The new marriage charter which came into effect on June 1 was the brainchild of City of Nice Mayor Christian Estrosi who decided to prohibit boisterous behaviour at weddings. Connexion France
reported couples about to tie the knot must sign the marriage charter before the ceremony and agree to adhere to the rules.
A number of bans will be applied under the marriage charter and include no whistling, shouting, flag waving (especially foreign flags), chaotic parking, no unauthorised music and no dancing in the streets. Couples who fail to comply with the new rules face their wedding being delayed for 24 hours.
The wedding charter has proved controversial and attracted a slew of criticism in addition to being branded racist. France 24
reported the charter bans behaviours more commonly associated with weddings in the North African and African communities, rather than traditional French weddings. A critic from a civil rights organization slammed the charter, saying “It is more geared for those who come from the other side of the Mediterranean, where weddings are traditionally much more joyous and are celebrated openly in public spaces."
Deputy mayor of Nice Auguste Verola defended the charter. He said It’s a question of common courtesy and politesse" adding “It’s not a question of keeping people from ululating or applauding.
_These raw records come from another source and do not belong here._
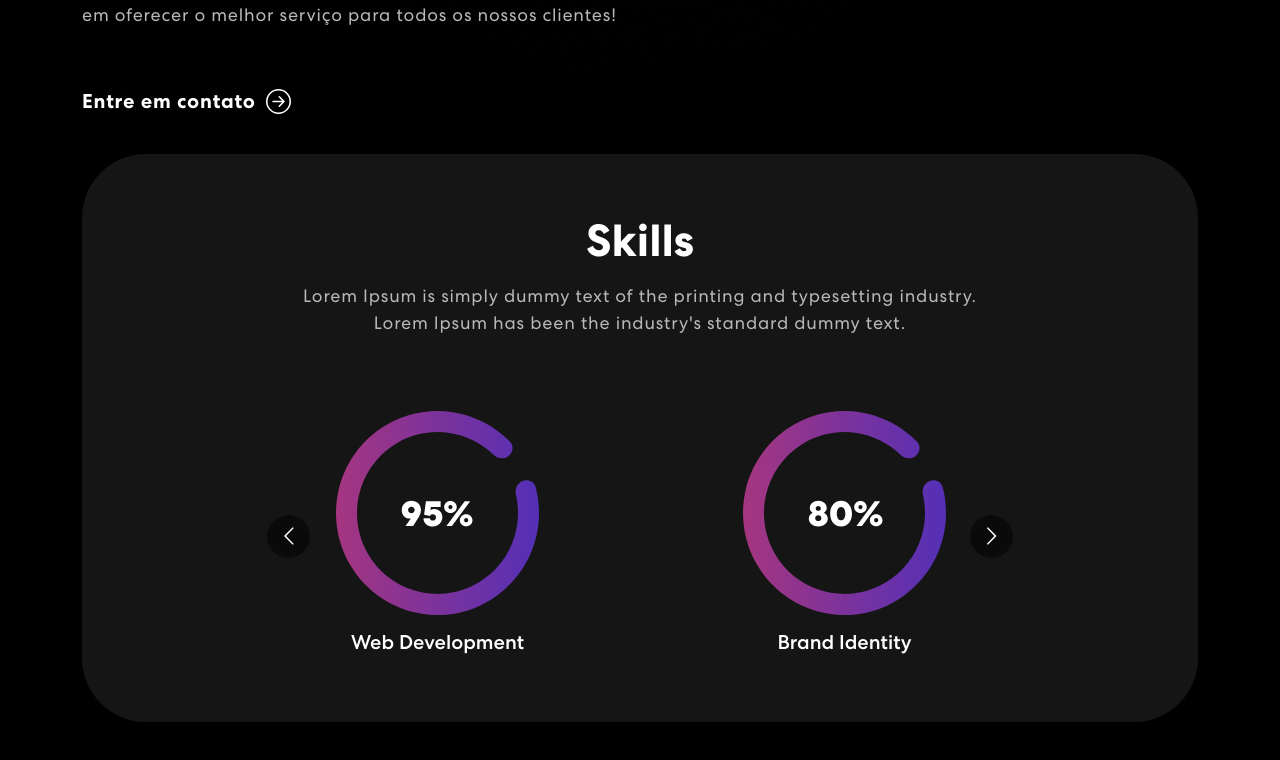
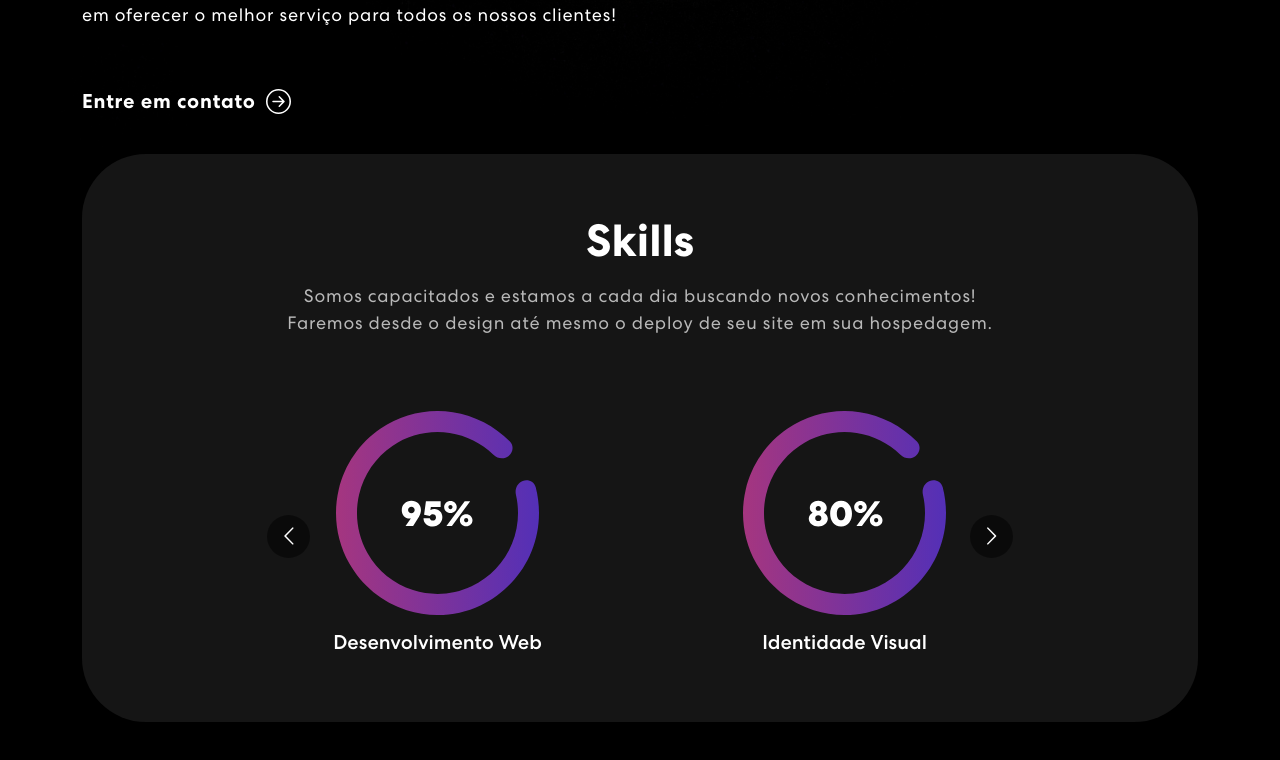
Before and after one commit to LuquinhasBohrer/portf-lio-LBTM, a React (Create React App) app: page / in a window 1280 px wide. Shown: the part 592-1352 px from the top of the page. Built offline with nearby package versions, Linux system fonts and the light colour scheme; no server answers.

Commit message:
alterações na aba skills

```diff
--- a/src/App.css
+++ b/src/App.css
@@ -257,7 +257,7 @@ nav.navbar .navbar-toggler[aria-expanded="true"] .navbar-toggler-icon {
   display: block;
 }
 .banner p {
-  color: #B8B8B8;
+  color: #ffffff;
   font-size: 18px;
   letter-spacing: 0.8px;
   line-height: 1.5em;
--- a/src/components/Skills.js
+++ b/src/components/Skills.js
@@ -35,15 +35,15 @@ export const Skills = () => {
                 <div className="col-12">
                     <div className="skill-bx wow zoomIn">
                         <h2>Skills</h2>
-                        <p>Lorem Ipsum is simply dummy text of the printing and typesetting industry.<br></br> Lorem Ipsum has been the industry's standard dummy text.</p>
+                        <p>Somos capacitados e estamos a cada dia buscando novos conhecimentos!<br></br>Faremos desde o design até mesmo o deploy de seu site em sua hospedagem.</p>
                         <Carousel responsive={responsive} infinite={true} className="owl-carousel owl-theme skill-slider">
                             <div className="item">
                                 <img src={meter1} alt="Image" />
-                                <h5>Web Development</h5>
+                                <h5>Desenvolvimento Web</h5>
                             </div>
                             <div className="item">
                                 <img src={meter2} alt="Image" />
-                                <h5>Brand Identity</h5>
+                                <h5>Identidade Visual</h5>
                             </div>
                             <div className="item">
                                 <img src={meter3} alt="Image" />
@@ -51,7 +51,7 @@ export const Skills = () => {
                             </div>
                             <div className="item">
                                 <img src={meter1} alt="Image" />
-                                <h5>Web Development</h5>
+                                <h5>Web Design</h5>
                             </div>
                         </Carousel>
                     </div>
```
It’s still a wedding, after all”.
Verola went on to say that the flag waving ban does not target North African or Algerian flags, as all flags will be banned.
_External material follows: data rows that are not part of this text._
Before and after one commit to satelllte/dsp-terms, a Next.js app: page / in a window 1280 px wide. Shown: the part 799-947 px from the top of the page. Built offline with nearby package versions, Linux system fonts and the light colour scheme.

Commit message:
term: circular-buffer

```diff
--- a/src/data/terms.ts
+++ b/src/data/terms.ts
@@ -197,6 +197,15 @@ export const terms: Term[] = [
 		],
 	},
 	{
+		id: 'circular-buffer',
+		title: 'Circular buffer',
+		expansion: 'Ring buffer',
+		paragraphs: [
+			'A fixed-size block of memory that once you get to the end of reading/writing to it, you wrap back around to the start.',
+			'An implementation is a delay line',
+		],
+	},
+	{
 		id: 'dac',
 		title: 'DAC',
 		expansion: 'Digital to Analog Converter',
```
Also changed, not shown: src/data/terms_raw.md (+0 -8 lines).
Reacting to the ban a protest was organized on Saturday morning. According to Riviera Radio
civil rights groups staged a mock silent wedding party as they carried placards denouncing the new rules.